When the apostle Paul traveled around the Roman Empire carrying the message of sins forgiven to people who didn't know Jesus, one group of people he shared that message with was slaves. People who were literally the property of others. Paul never led a revolt of slaves against their masters. He didn't work with government officials to lead them to legislate the end of slavery. He may have wanted freedom for his fellow Christians that were slaves, but more important than freeing them from slavery to human masters was the freeing of them from sin and eternal punishment. This comes through faith in Christ.
Let's keep this in mind as we prepare to celebrate Christmas. It is about freedom from sin, through Christ our Savior. As important and noble as it is to try to improve the quality of people's earthly lives, this must NEVER become the meaning of Christmas.
When we look at the miracles Luke records in the first few chapters of his Gospel we see this. The miracles that God did here were amazing, but they were not miracles to eradicate physical pain and earthly difficulties.
Mary and Joseph received no special miracle ride to Bethlehem. They had to hoof it on foot. Both Elisabeth and Mary gave birth to their babies in the natural way. When Mary and Joseph found there wasn't room for them to stay comfortably in Bethlehem, God didn't have His angels erect a house for them to stay in. No, they bedded down in a place meant for animals.
The point is, the miracles of Christmas were to draw attention to the Savior of sinners. And this was more important to God than miraculously addressing any social concerns because a relationship with the Savior would lead to far greater and more lasting benefits than any other help He could offer.
In a very real sense, God was addressing EVERY social concern by sending His Son into the world. Through Him we are invited to experience peace with God our Creator. And one day, through Christ we will be ushered into a new world. One no longer infected with poverty, pain, hunger, tragedy, murder, genocide, hatred, war, or want.
This is what God can do, and what He WILL do. This is what Christmas is about: What God has done for us in Christ Jesus.
Again, don't misunderstand me, help others in need. Christ commands us to. Just don't make Christmas into a command.
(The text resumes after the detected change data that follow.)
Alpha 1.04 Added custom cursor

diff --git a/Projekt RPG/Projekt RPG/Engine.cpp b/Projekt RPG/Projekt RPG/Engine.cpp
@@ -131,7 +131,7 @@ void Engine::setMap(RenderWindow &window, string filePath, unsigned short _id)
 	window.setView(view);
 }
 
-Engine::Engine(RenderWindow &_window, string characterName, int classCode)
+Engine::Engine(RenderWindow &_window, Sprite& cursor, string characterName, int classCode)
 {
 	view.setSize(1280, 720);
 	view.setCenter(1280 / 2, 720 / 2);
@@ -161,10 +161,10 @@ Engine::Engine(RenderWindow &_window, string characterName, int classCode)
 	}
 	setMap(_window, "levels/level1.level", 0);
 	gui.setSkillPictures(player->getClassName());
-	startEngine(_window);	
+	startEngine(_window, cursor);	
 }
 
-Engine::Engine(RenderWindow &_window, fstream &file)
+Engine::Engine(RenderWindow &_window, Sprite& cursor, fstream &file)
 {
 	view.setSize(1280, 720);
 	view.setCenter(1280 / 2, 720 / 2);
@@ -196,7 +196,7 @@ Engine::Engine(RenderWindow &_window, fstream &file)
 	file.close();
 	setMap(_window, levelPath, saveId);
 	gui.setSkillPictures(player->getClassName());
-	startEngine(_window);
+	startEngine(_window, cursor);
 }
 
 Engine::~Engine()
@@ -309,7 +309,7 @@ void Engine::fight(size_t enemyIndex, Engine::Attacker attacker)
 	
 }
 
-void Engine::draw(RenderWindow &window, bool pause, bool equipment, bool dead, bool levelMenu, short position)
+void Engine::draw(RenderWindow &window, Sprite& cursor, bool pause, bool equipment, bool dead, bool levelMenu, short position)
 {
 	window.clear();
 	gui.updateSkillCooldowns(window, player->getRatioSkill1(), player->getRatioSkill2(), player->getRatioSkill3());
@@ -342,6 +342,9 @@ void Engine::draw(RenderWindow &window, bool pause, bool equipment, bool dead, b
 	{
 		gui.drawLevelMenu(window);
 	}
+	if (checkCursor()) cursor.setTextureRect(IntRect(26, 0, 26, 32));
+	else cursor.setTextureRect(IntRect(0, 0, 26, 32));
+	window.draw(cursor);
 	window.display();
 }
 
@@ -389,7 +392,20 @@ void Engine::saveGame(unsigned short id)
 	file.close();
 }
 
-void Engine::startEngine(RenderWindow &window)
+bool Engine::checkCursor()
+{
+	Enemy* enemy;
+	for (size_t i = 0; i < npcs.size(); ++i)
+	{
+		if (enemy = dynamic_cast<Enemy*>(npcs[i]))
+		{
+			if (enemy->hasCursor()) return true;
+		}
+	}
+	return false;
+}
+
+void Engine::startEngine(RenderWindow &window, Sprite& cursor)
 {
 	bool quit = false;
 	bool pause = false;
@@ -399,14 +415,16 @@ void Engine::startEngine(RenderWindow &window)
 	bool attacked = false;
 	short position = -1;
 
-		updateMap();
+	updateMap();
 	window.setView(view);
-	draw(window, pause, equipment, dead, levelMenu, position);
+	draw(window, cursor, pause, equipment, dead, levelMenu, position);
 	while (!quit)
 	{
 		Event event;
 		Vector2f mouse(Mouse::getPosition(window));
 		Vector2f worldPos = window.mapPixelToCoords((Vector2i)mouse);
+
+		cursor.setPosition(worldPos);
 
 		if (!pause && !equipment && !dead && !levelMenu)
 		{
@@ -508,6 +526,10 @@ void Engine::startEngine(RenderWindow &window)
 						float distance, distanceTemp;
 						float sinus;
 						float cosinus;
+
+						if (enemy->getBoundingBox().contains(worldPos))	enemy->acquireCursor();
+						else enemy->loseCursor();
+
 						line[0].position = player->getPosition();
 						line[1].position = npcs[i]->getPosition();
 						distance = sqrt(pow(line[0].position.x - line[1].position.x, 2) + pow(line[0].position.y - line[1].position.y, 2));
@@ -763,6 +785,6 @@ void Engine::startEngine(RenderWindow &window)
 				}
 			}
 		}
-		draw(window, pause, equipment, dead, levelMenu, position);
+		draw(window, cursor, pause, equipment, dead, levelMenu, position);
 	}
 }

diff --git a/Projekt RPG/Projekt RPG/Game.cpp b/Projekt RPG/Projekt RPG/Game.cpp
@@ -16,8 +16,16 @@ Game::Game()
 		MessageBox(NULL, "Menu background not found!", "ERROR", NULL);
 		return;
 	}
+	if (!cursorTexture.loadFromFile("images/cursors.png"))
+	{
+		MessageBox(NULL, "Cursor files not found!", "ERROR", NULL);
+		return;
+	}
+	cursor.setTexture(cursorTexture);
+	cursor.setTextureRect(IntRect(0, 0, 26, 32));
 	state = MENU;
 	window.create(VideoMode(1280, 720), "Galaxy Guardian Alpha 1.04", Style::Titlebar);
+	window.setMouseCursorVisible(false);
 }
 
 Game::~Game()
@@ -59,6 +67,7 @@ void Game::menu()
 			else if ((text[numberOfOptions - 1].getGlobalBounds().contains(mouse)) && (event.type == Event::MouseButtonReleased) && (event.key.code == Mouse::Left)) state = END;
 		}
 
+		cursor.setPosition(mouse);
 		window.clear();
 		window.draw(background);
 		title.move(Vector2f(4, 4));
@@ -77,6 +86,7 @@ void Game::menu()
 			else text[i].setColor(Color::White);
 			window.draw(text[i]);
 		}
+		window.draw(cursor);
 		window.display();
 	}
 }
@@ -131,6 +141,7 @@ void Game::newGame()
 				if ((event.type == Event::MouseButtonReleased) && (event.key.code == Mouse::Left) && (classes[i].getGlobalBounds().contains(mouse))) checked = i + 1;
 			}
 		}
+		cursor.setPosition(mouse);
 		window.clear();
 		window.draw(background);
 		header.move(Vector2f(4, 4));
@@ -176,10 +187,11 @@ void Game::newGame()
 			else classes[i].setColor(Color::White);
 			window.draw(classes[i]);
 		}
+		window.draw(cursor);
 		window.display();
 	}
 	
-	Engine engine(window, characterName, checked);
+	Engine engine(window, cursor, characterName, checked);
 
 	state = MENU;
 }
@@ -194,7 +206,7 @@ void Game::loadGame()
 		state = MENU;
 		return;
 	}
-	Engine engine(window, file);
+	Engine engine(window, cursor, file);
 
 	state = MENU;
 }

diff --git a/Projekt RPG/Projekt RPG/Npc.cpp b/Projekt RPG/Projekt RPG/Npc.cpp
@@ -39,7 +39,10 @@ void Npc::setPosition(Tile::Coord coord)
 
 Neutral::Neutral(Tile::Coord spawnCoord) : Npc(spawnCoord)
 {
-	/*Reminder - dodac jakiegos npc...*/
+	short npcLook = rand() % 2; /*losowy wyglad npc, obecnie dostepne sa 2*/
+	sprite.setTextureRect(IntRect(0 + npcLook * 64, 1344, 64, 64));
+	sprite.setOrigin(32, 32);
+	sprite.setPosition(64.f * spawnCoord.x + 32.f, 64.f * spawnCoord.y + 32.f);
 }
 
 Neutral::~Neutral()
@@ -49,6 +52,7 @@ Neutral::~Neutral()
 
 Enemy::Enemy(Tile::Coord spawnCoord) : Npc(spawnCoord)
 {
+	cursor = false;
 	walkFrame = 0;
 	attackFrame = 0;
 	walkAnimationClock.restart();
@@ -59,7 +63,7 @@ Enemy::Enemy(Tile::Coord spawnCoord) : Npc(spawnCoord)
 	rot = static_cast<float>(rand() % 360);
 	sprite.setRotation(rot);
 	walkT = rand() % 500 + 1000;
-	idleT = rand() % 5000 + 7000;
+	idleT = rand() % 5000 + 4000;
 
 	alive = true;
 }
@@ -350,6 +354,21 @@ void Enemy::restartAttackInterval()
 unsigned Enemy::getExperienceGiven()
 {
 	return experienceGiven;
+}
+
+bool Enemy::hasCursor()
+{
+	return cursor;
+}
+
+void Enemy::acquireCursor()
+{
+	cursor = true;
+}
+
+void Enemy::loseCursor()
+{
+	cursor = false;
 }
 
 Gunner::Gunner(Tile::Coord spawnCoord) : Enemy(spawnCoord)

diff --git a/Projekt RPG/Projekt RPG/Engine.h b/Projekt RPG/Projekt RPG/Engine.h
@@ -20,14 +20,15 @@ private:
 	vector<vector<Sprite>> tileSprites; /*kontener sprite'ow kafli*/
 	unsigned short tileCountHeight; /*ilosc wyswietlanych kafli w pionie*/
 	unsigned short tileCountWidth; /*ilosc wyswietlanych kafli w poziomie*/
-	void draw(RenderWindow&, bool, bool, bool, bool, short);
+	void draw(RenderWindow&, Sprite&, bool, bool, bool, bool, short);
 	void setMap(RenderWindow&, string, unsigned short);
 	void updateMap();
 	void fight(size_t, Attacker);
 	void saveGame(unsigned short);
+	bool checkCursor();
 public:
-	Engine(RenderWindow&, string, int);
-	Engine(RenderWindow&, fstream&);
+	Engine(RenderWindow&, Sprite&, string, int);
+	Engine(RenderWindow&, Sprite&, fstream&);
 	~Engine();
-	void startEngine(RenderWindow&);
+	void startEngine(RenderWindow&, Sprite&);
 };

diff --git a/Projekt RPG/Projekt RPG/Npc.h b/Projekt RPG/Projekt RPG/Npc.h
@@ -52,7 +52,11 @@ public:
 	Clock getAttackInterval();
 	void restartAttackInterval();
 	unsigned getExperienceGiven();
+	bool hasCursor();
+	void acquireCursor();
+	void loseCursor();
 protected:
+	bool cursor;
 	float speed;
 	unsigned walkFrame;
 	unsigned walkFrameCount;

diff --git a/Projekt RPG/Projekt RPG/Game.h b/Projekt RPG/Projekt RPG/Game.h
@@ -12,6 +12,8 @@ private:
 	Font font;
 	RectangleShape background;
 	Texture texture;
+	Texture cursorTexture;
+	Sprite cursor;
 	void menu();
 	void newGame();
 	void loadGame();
Let it remain what it really is - the gift of salvation from God, given in the form of the little Baby Savior.
Prayer: Father in heaven, thank you for getting our attention with all your miracles in the Christmas accounts. Thank you for doing what we could never. Thank you for sending Jesus to be our perfect Savior. Thank you for sending the Holy Spirit into our hearts through your Gospel message of free forgiveness in Christ. Help us to reflect your giving heart in the ways that we help others. Help us to give generously to those who do not have as much as we do. Help us to champion the cause of the poor and those who cry out for justice. But help us to keep perspective Lord. Help us never to focus on what our own hands can do over and above what you can do, and have done for the salvation of all people. Keep us trusting in YOU above all, and praising the precious gift of Christ. Amen.